> Description of the task
Below are the entries; tally the lines holding the string "produto" and give only that figure.

++++ Data

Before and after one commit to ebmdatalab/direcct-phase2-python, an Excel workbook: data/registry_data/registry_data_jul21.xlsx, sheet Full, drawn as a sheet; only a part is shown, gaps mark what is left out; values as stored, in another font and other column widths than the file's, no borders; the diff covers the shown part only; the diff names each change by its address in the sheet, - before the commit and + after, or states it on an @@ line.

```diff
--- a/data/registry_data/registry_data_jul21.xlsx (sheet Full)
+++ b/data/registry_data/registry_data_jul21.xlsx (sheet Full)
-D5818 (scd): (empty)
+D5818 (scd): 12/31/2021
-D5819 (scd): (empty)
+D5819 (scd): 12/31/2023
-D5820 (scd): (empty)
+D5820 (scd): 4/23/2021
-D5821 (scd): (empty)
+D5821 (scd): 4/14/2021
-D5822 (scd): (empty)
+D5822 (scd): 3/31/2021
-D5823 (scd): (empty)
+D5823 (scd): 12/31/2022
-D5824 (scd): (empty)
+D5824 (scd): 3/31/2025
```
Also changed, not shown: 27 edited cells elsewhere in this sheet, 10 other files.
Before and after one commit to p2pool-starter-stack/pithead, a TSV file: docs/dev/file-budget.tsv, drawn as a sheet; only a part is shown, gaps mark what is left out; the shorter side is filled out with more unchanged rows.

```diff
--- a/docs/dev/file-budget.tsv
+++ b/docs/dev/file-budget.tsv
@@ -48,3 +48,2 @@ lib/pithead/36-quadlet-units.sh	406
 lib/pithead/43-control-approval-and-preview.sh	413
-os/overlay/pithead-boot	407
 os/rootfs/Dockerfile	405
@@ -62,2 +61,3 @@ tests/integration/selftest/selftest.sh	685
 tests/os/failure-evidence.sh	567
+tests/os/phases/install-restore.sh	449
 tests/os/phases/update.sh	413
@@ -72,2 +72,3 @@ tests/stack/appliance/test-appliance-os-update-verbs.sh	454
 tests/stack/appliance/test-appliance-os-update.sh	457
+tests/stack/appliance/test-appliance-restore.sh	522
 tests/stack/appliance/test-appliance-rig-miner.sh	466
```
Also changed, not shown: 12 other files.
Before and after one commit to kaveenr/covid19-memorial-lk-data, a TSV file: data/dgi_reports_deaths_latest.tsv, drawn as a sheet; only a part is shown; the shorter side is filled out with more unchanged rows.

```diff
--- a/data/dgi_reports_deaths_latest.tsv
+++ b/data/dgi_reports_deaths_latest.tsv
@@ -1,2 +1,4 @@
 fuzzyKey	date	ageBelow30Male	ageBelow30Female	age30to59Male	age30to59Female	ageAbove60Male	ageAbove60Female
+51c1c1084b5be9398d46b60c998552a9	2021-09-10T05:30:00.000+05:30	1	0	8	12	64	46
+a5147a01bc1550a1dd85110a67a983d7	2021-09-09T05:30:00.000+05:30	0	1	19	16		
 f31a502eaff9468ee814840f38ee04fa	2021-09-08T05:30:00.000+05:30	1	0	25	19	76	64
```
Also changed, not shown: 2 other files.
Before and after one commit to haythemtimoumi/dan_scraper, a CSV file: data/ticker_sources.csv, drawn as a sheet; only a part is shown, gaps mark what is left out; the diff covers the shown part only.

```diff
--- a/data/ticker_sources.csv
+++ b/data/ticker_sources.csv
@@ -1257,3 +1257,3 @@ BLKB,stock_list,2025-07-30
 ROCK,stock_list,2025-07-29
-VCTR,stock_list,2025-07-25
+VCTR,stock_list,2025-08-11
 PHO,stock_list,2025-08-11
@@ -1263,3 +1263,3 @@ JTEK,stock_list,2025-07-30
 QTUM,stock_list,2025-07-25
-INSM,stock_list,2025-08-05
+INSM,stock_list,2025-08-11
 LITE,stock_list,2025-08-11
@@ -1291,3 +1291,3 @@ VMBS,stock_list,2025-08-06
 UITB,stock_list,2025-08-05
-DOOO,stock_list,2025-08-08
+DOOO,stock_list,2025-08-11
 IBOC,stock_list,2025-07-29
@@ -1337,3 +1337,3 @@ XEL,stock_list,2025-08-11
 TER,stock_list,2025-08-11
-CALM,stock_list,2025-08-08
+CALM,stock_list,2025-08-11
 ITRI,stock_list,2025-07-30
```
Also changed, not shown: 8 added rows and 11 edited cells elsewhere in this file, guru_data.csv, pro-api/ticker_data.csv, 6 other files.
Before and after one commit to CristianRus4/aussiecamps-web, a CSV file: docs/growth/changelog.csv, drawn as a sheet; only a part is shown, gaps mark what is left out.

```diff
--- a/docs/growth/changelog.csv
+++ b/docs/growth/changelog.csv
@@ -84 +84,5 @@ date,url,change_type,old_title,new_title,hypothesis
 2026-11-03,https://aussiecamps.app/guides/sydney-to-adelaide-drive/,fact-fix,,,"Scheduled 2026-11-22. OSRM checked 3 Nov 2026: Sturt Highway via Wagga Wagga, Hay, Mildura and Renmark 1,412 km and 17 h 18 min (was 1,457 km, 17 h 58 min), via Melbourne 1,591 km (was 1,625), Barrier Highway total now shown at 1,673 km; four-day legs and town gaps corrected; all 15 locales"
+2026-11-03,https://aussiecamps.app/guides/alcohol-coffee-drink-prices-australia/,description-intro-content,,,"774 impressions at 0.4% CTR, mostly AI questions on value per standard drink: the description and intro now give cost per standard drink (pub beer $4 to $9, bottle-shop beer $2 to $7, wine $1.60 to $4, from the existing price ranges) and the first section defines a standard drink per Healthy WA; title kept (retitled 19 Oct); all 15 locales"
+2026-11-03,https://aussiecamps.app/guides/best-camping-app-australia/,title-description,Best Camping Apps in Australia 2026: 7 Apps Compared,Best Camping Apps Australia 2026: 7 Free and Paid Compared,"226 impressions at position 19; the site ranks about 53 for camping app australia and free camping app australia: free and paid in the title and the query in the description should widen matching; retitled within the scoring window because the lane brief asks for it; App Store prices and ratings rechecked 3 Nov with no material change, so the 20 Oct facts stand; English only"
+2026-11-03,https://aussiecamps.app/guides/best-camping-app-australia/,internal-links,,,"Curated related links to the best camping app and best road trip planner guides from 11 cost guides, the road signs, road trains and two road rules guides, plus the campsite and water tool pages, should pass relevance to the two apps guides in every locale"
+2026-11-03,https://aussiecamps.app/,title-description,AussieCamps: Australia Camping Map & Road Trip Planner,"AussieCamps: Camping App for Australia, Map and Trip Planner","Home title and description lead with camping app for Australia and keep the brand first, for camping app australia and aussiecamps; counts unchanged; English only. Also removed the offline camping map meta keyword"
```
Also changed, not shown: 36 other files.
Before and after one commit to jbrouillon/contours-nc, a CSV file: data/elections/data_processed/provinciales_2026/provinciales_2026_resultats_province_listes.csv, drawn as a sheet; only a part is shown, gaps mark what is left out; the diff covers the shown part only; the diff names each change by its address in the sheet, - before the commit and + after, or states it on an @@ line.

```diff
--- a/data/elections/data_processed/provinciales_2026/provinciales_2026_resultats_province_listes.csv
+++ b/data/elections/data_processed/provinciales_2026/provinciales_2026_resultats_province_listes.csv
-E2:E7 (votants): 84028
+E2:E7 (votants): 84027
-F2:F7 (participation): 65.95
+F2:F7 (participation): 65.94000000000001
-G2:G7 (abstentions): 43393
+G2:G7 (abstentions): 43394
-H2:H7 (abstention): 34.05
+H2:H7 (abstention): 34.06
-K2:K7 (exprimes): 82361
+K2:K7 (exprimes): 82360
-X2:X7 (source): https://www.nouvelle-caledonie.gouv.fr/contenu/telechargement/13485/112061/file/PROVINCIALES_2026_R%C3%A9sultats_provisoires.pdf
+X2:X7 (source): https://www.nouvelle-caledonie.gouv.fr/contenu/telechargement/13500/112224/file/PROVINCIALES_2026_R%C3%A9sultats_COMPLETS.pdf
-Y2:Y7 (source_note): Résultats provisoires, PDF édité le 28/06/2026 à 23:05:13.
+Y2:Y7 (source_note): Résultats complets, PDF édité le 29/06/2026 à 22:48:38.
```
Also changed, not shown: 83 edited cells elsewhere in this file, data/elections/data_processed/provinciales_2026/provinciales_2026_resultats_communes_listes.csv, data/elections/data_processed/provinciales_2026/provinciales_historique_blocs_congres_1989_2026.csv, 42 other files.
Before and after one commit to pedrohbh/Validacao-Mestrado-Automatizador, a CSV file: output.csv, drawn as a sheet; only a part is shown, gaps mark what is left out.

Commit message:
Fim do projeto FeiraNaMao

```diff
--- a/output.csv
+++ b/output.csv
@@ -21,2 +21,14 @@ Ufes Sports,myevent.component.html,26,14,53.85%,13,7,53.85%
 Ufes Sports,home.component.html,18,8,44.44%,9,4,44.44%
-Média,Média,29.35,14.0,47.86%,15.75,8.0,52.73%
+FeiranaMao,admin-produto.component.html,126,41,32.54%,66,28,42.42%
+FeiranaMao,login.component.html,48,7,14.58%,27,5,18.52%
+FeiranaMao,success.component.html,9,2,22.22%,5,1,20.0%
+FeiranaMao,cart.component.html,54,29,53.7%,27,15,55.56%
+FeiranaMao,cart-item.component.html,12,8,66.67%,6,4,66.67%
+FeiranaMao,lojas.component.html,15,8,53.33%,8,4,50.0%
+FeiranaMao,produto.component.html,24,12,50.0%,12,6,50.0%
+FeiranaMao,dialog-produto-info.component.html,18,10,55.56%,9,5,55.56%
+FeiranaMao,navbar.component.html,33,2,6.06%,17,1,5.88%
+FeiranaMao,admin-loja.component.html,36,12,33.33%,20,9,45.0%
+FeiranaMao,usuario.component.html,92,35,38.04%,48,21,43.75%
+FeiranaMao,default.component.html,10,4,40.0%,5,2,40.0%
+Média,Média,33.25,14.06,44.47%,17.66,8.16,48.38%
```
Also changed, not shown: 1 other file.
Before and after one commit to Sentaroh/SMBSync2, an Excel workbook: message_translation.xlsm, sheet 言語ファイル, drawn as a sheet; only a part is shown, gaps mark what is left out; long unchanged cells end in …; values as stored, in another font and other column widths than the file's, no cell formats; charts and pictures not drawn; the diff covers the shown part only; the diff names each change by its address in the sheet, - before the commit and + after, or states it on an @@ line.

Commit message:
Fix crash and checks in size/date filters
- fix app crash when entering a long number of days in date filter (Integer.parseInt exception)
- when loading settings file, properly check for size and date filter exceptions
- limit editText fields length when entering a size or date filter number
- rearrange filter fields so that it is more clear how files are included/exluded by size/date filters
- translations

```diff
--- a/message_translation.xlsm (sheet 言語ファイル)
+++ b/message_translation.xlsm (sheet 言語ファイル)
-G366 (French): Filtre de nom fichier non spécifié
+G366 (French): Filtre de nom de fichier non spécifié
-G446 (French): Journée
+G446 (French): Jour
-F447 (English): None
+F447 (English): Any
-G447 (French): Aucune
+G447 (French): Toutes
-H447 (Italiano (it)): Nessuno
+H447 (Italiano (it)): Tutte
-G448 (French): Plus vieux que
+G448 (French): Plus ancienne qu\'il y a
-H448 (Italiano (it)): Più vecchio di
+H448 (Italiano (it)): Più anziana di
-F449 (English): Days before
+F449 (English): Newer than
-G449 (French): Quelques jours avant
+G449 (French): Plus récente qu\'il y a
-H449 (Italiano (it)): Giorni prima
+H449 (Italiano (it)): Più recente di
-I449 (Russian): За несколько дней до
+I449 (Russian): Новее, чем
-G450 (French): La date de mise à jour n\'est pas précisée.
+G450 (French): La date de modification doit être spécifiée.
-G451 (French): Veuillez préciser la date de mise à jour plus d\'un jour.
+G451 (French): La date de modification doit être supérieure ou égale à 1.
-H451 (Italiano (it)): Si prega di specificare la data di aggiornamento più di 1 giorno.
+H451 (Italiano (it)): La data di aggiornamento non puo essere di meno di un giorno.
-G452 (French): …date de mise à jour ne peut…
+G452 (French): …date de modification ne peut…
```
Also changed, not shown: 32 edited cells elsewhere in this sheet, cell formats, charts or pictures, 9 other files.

++++++++

> Finished exercise
3